MIAMI – The Massachusetts Institute of Technology (MIT) has disclosed a new study that estimates that blocking middle seats on airplanes could decrease the risk of passengers getting coronavirus by nearly half.
Some airlines started flight resumption plans implementing this practice by limiting their seat capacity; however, part of them stepped back and just starting to book flights in full capacity again.
The MIT paper said that while the chances of catching the virus from a nearby passenger on a full flight are about 1 in 4,300, there is the likehood that those numbers can decrease to 1 in 7,700 if the middle seats are left empty.
The author of the study, Arnold Barnett, said that his analysis is an approximation of the implications of flight booking. As carriers are “setting their own policies,” the study is aimed so the public can understand the risk of their choices.
An interesting revealed fact is that the odds of dying from a COVID-19 contagion on a flight are far feasible than dying in a plane crash, which probability is about 1 in 34 million.
First policies on middle seat capacity
With the promise of a safe return to the skies, major US companies have established new policies on seat capacity during purchases.
The initial plan was also part of a strategy to gain passengers’ trust again, implementing new guidelines due to the fear of contracting the virus.
First approaches on social distancing were implemented by Delta Air Lines (DL) in 50%, 60%, and 75% capacities, American Airlnes (AA) in 50% of capacity, and United Airlines (UA) just blocking middle seat purchases according to travel class.
Following suit, jetBlue (B6), Southwest Airlines (WN), Alaska Airlines (AS) and Frontier Airlines (F9) informed at the beginning of June that they would resume some flights without selling all their seat capacities.
A New Definition of Recovery
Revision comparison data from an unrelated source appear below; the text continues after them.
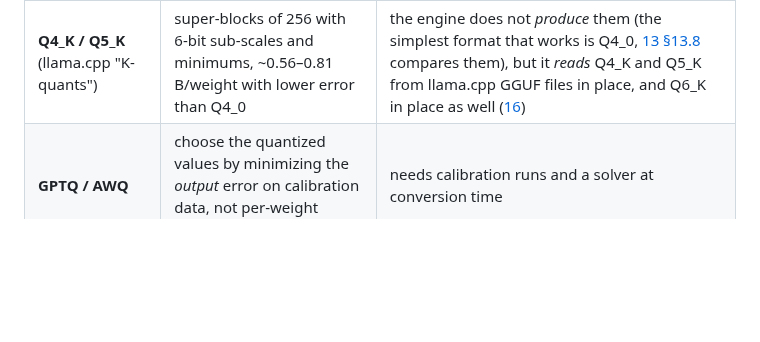
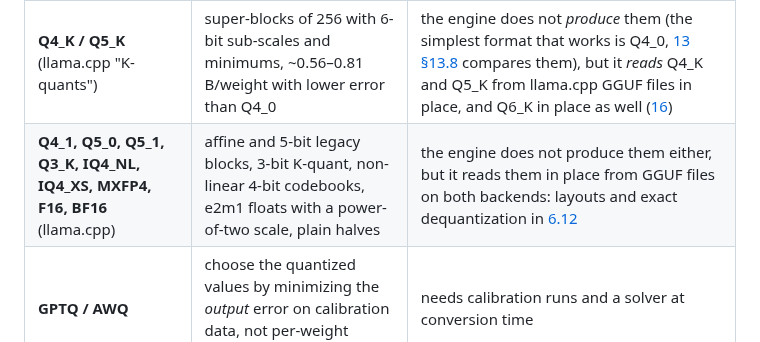
Before and after one commit to beniaminp/jllm-serve, a Markdown page: docs/06-quantization.md, the part around the change. Drawn GitHub-style; blank space fills up the shorter version.

Commit message:
docs 06: pointer row in 6.10

```diff
--- a/docs/06-quantization.md
+++ b/docs/06-quantization.md
@@ -436,6 +436,7 @@ default and optionally f16 (`backend.kv-dtype`, [05 §5.9](05-transformer-math.m
 | **Q2_K** (llama.cpp "K-quant") | super-blocks of 256 with 4-bit sub-block scales *and mins*, 2.625 bits/weight | *done*: `--quant q2k`, see [13](13-q2k-quantization.md) (applied to every linear layer; pure Q2_K breaks a 0.6B model) |
 | **Q6_K** (llama.cpp "K-quant") | super-blocks of 256, 6-bit codes with int8 sub-block scales, 6.5625 bits/weight | *done*: `--head-quant q6k` for the embedding / LM head, `--quant q6k` for all layers (6.5.1) |
 | **Q4_K / Q5_K** (llama.cpp "K-quants") | super-blocks of 256 with 6-bit sub-scales and minimums, ~0.56–0.81 B/weight with lower error than Q4_0 | the engine does not *produce* them (the simplest format that works is Q4_0, [13 §13.8](13-q2k-quantization.md#138-what-the-other-k-quants-change) compares them), but it *reads* Q4_K and Q5_K from llama.cpp GGUF files in place, and Q6_K in place as well ([16](16-gguf.md)) |
+| **Q4_1, Q5_0, Q5_1, Q3_K, IQ4_NL, IQ4_XS, MXFP4, F16, BF16** (llama.cpp) | affine and 5-bit legacy blocks, 3-bit K-quant, non-linear 4-bit codebooks, e2m1 floats with a power-of-two scale, plain halves | the engine does not produce them either, but it reads them in place from GGUF files on both backends: layouts and exact dequantization in [6.12](#612-the-other-ggml-block-formats-read-in-place-from-gguf-files) |
 | **GPTQ / AWQ** | choose the quantized values by minimizing the *output* error on calibration data, not per-weight rounding | needs calibration runs and a solver at conversion time |
 | **int8 activations** (Q8_0 for `x` too) | integer × integer dot products, twice the lanes per SIMD register and no byte→float conversions | *done* on the CPU decode path for Q4_0 / Q8_0 weights, `backend.cpu.int8-activations` ([07 §7.10](07-cpu-backend.md#710-int8-activations-integer-dot-products-int8kernels)) |
 | **fp8 / NF4** | 8-bit floats; 4-bit non-uniform "normal float" levels | GPU-oriented; no hardware fp8 on Apple M1 |
```
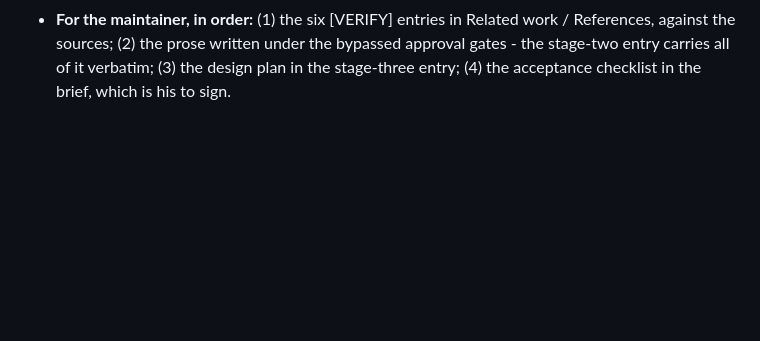
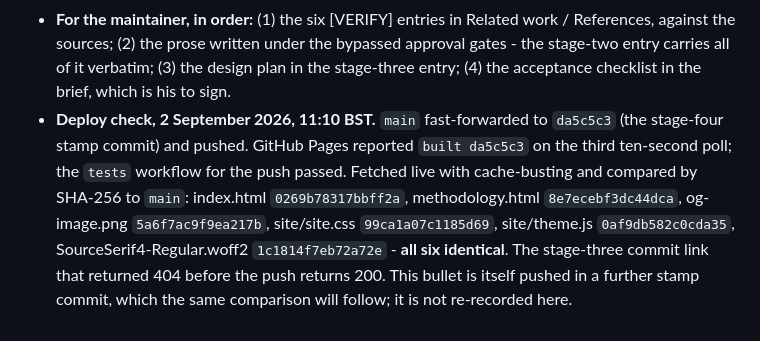
Before and after one commit to jakefoulkes1/mpc-index, a Markdown page: DECISIONS.md, the part around the change. Drawn GitHub-style; blank space fills up the shorter version.

Commit message:
Deploy check recorded for the presentation pass

```diff
--- a/DECISIONS.md
+++ b/DECISIONS.md
@@ -2877,3 +2877,14 @@ this entry.
   bypassed approval gates - the stage-two entry carries all of it verbatim;
   (3) the design plan in the stage-three entry; (4) the acceptance checklist
   in the brief, which is his to sign.
+- **Deploy check, 2 September 2026, 11:10 BST.** `main` fast-forwarded to
+  `da5c5c3` (the stage-four stamp commit) and pushed. GitHub Pages reported
+  `built da5c5c3` on the third ten-second poll; the `tests` workflow for the
+  push passed. Fetched live with cache-busting and compared by SHA-256 to
+  `main`: index.html `0269b78317bbff2a`, methodology.html `8e7ecebf3dc44dca`,
+  og-image.png `5a6f7ac9f9ea217b`, site/site.css `99ca1a07c1185d69`,
+  site/theme.js `0af9db582c0cda35`, SourceSerif4-Regular.woff2
+  `1c1814f7eb72a72e` - **all six identical**. The stage-three commit link
+  that returned 404 before the push returns 200. This bullet is itself
+  pushed in a further stamp commit, which the same comparison will follow;
+  it is not re-recorded here.
```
According to a report by the Washington Post, In July, AA, UA, and B6 announced that they would change their policies by booking middle seats again. In contrast, DL and WN will apply the blocking on capacity until September.
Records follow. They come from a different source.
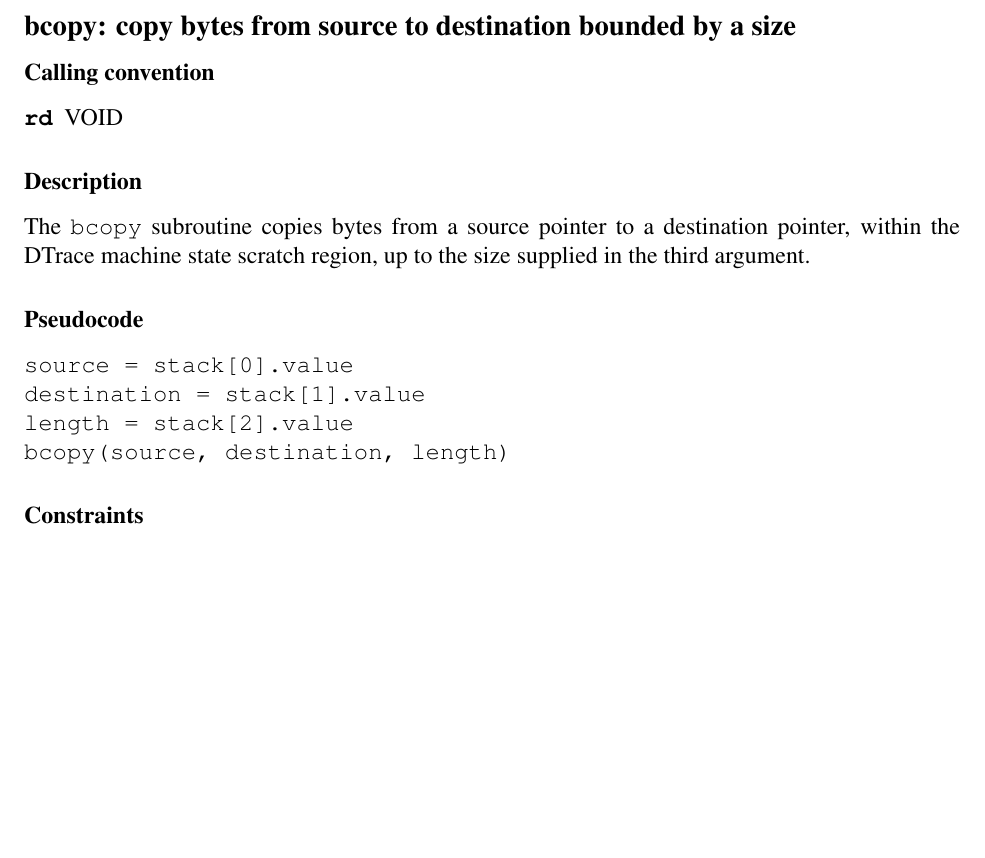
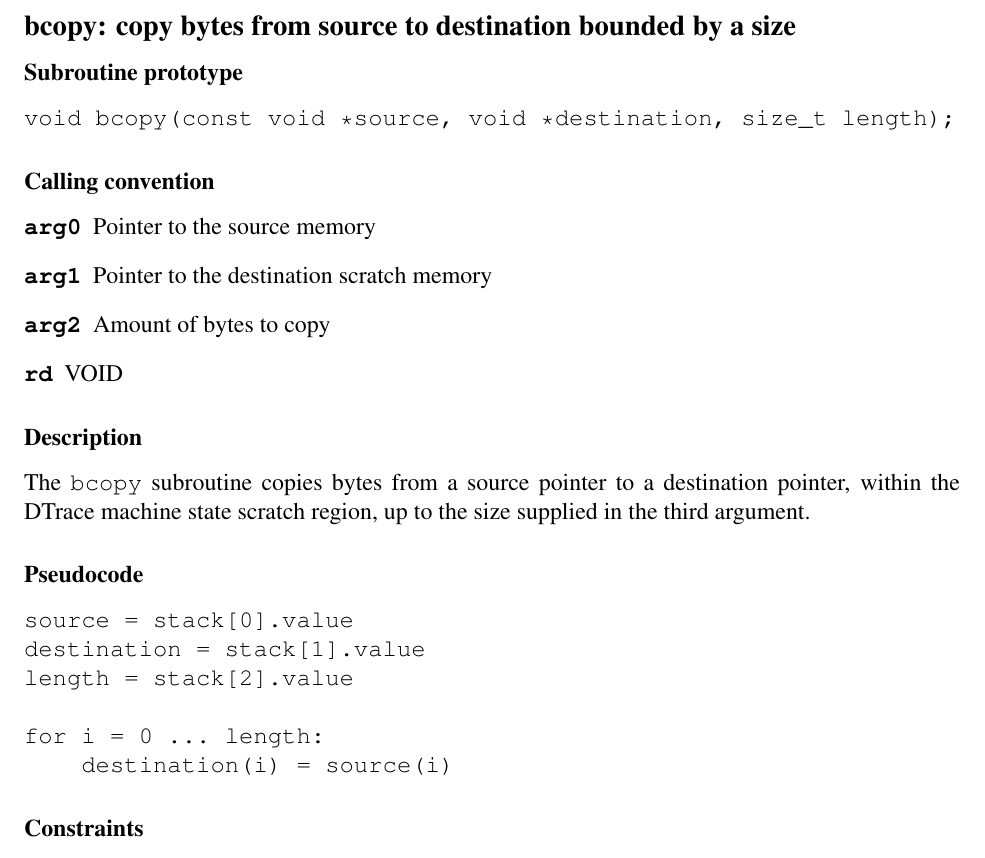
Before and after one commit to opendtrace/documentation, a LaTeX thesis (specification/opendtrace-specification.tex, which reads specification/subr/bcopy.tex): part of page 135 of 177, cut so that both start at the same text, the shorter picture padded with empty space. Compiled offline with pdfLaTeX.

Commit message:
Make the pseudo-code for bcopy a bit more detailed and add a prototype.

```diff
--- a/specification/subr/bcopy.tex
+++ b/specification/subr/bcopy.tex
@@ -5,9 +5,18 @@
 \subsection*{bcopy: copy bytes from source to destination bounded by a
 size}
 
+\subsubsection*{Subroutine prototype}
+
+\begin{verbatim}
+void bcopy(const void *source, void *destination, size_t length);
+\end{verbatim}
+
 \subsubsection*{Calling convention}
 
 \begin{description}
+\item[\registerop{arg0}] Pointer to the source memory
+\item[\registerop{arg1}] Pointer to the destination scratch memory
+\item[\registerop{arg2}] Amount of bytes to copy
 \item[\registerop{rd}] VOID
 \end{description}
 
@@ -22,7 +31,9 @@
 source = stack[0].value
 destination = stack[1].value
 length = stack[2].value
-bcopy(source, destination, length)
+
+for i = 0 ... length:
+    destination(i) = source(i)
 \end{verbatim}
 
 \subsubsection*{Constraints}
```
While flight decisions still rely on passengers, it is no secret that these policies were easy to implement during lighter resumptions.
The weight of middle seats capacity risks seems to be divided around a recovery in airlines revenue and a safe recovery of the industry during these unprecedented times.